|Title||Pathways for the regulation of body iron homeostasis in response to experimental iron overload. |
|Publication Type||Journal Article |
|Year of Publication||2005 |
|Authors||Theurl, I, Ludwiczek, S, Eller, P, Seifert, M, Artner, E, Brunner, P, Weiss, G |
|Journal||J Hepatol |
|Date Published||10/2005 |
|Keywords||Animals, Disease Models, Animal, Disease Progression, DNA Primers, Duodenum, Gene Expression Regulation, Hepatocytes, Homeostasis, Iron, Iron Overload, Macrophages, Mice, Mice, Inbred C57BL, Polymerase Chain Reaction, RNA |
Secondary iron overload is a frequent clinical condition found in association with multiple blood transfusions.
To gain insight into adaptive changes in the expression of iron genes in duodenum, liver and spleen upon experimental iron overload we studied C57BL/6 mice receiving repetitive daily injections of iron-dextran for up to 5 days.
Iron initially accumulated in spleen macrophages but with subsequent increase in macrophage ferroportin and ferritin expression its content in the spleen decreased while a progressive storage of iron occurred within hepatocytes which was paralleled by a significant increase in hepcidin and hemojuvelin expression.

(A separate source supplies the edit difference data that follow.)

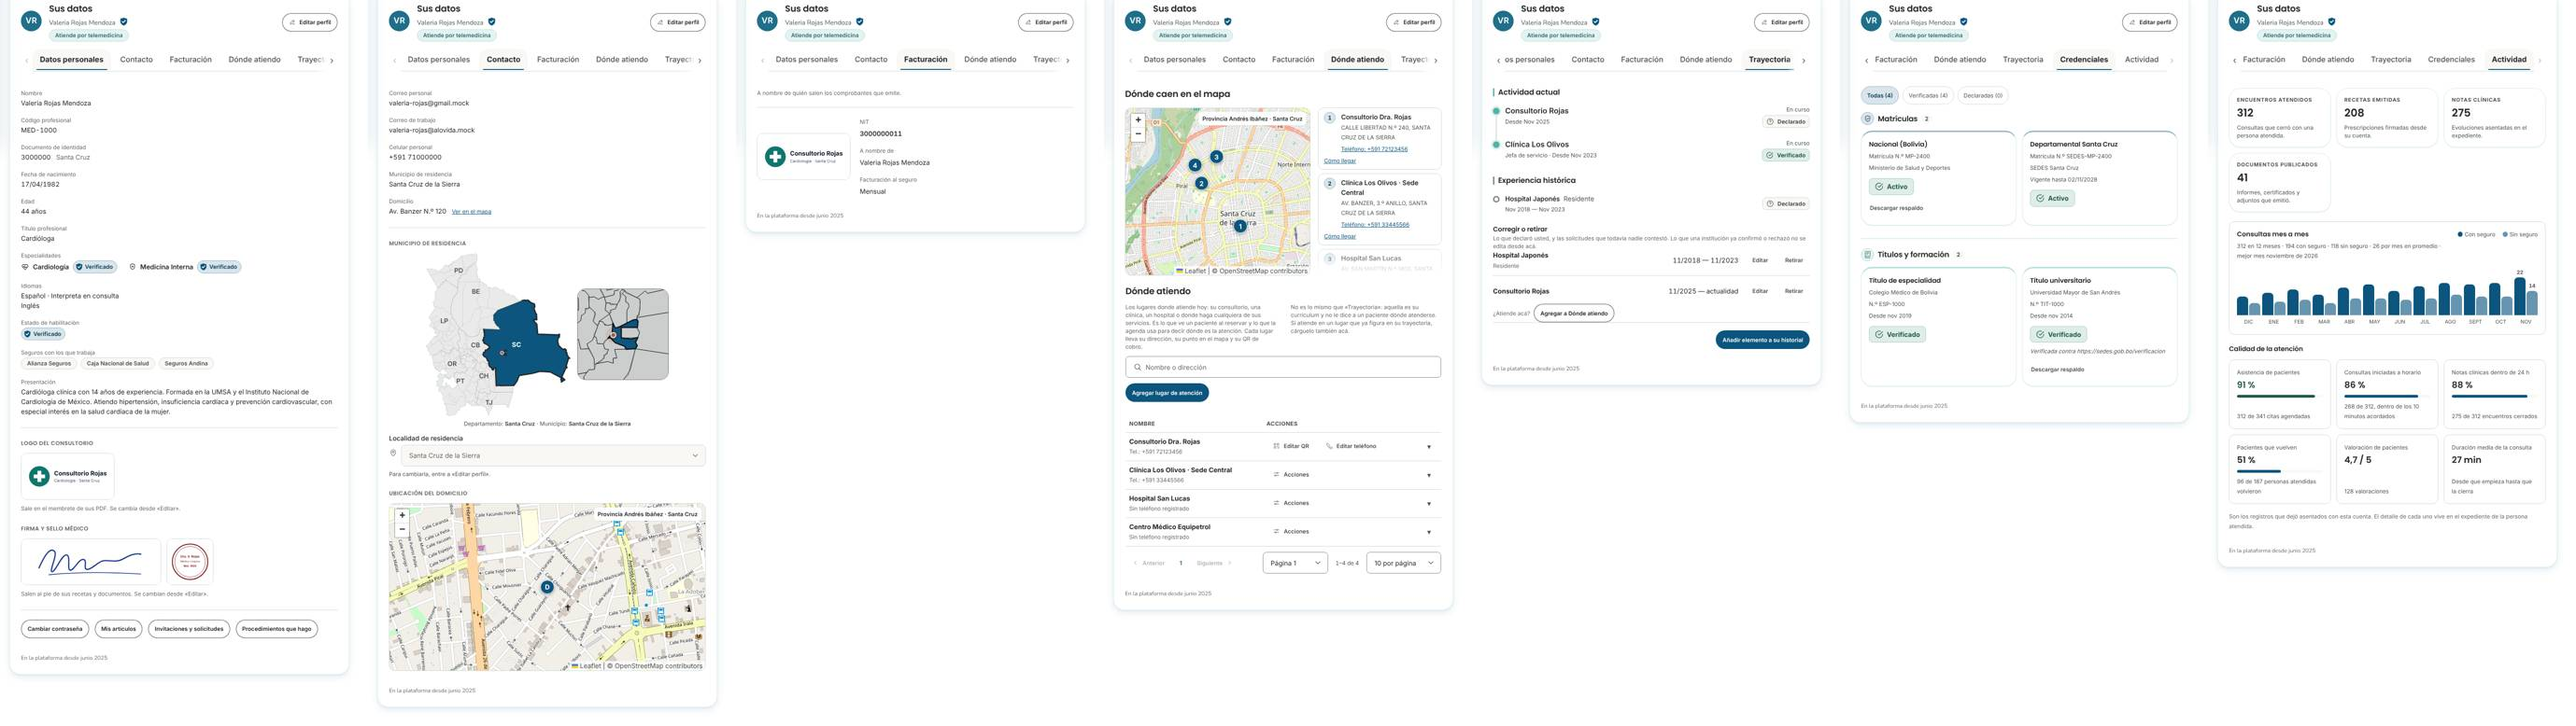
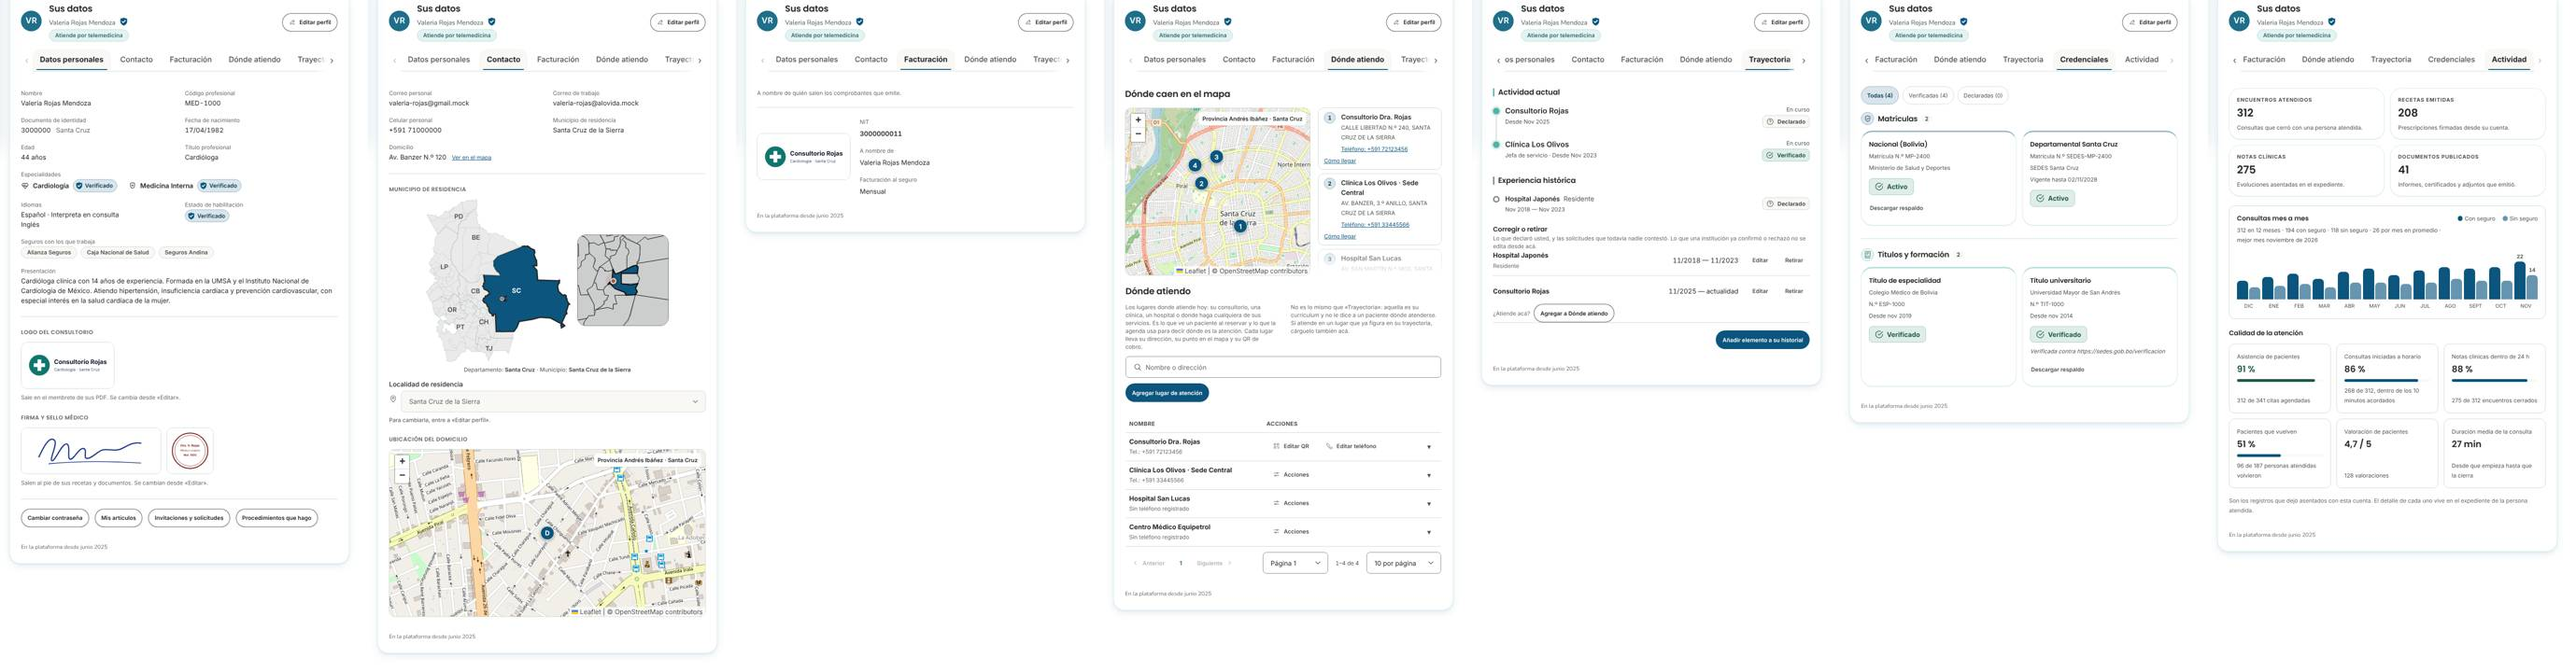
fix(mi-perfil): dos columnas en tablet y ganchos de estilo por clase
La grilla de datos pasa a dos columnas desde 560px (a 768 quedaba una columna
corta a la izquierda). Los estilos embebidos de work-history usan clases
propias en vez de data-testid. Evidencia a 768 px actualizada.

Claude-Session: https://claude.ai/code/session_01979NUmNz3eEjsgNXWhtpqY

diff --git a/src/app/features/account/my-profile/work-history/work-history-embedded.css b/src/app/features/account/my-profile/work-history/work-history-embedded.css
@@ -27,7 +27,6 @@
   border-block-end: none;
 }
 
-
 /* Table cells: from tablet up the short values never break mid-phrase. */
 @media (min-width: 48rem) {
   .historial__aviso-qr,
@@ -38,7 +37,7 @@
   /* Row actions on one line («Configurar QR bancario» · «Editar teléfono»)
      instead of stacked; below tablet they keep wrapping as app-row-actions
      decides. Attribute selector outranks the child's `:host` rule. */
-  app-row-actions[data-testid='sede-acciones'] {
+  app-row-actions.historial__sede-acciones {
     flex-wrap: nowrap;
   }
 
@@ -62,12 +61,12 @@
   /* «Corregir o retirar»: one tidy row per link. Name and role take the free
      space on the left; dates and actions are fixed columns shared by every
      row (subgrid), so they line up instead of floating mid-row. */
-  .historial__lista[data-testid='vinculos-editables'] {
+  .historial__lista.historial__lista--editable {
     grid-template-columns: minmax(0, 1fr) auto auto;
     column-gap: var(--sp-6);
   }
 
-  [data-testid='vinculos-editables'] > .historial__item {
+  .historial__lista--editable > .historial__item {
     display: grid;
     grid-column: 1 / -1;
     grid-template-columns: subgrid;
@@ -75,13 +74,13 @@
   }
 
   /* «¿Atiende acá?» belongs to its row: a second line inside its rule. */
-  [data-testid='vinculos-editables'] .historial__donde-atiende {
+  .historial__lista--editable .historial__donde-atiende {
     grid-column: 1 / -1;
     margin: 0;
   }
 }
 
-[data-testid='vinculos-editables'] .historial__acciones-sede {
+.historial__lista--editable .historial__acciones-sede {
   display: flex;
   flex-wrap: wrap;
   justify-content: flex-end;

diff --git a/src/app/features/account/my-profile/work-history/work-history.html b/src/app/features/account/my-profile/work-history/work-history.html
@@ -338,7 +338,7 @@
         [actions]="accionesDeSede(sede)"
         [fila]="sede.name"
         [attr.data-site-id]="sede.id"
-        data-testid="sede-acciones"
+        class="historial__sede-acciones" data-testid="sede-acciones"
         (actionSelected)="ejecutarAccionDeSede($event, sede)"
       />
     </ng-template>
@@ -419,7 +419,7 @@
         Lo que declaró usted, y las solicitudes que todavía nadie contestó. Lo que una institución
         ya confirmó o rechazó no se edita desde acá.
       </p>
-      <ul class="historial__lista" data-testid="vinculos-editables">
+      <ul class="historial__lista historial__lista--editable" data-testid="vinculos-editables">
         @for (afiliacion of vinculosEditables(); track afiliacion.id) {
           <li class="historial__item">
             <div class="historial__institucion">

diff --git a/src/app/features/account/my-profile/practitioner-profile/practitioner-profile-view/practitioner-sheet-layout.css b/src/app/features/account/my-profile/practitioner-profile/practitioner-profile-view/practitioner-sheet-layout.css
@@ -20,8 +20,16 @@
   }
 }
 
+/* Tablet portrait (sidebar collapsed, ~700px of card): two columns already,
+   so short values don't stack in one ragged column. */
+@media (min-width: 560px) and (max-width: 779px) {
+  .mi-perfil__datos {
+    grid-template-columns: repeat(2, minmax(0, 1fr));
+  }
+}
+
 /* In two columns the insurers row would sit next to a blank cell: fill it. */
-@media (min-width: 780px) and (max-width: 1119px) {
+@media (min-width: 560px) and (max-width: 1119px) {
   .mi-perfil__dato--par {
     grid-column: 1 / -1;
   }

Under these conditions, iron was still absorbed from the duodenal lumen as divalent metal transporter-1 expressions were high, however, most of the absorbed iron was incorporated into duodenal ferritin, while ferroportin expression drastically decreased and iron transfer to the circulation was reduced.
Experimental iron overload results in iron accumulation in macrophages and later in hepatocytes. In parallel, the transfer of iron from the gut to the circulation is diminished which may be referred to interference of hepcidin with ferroportin mediated iron export, thus preventing body iron accumulation.
|Alternate Journal||J. Hepatol. |
|PubMed ID||16083989 |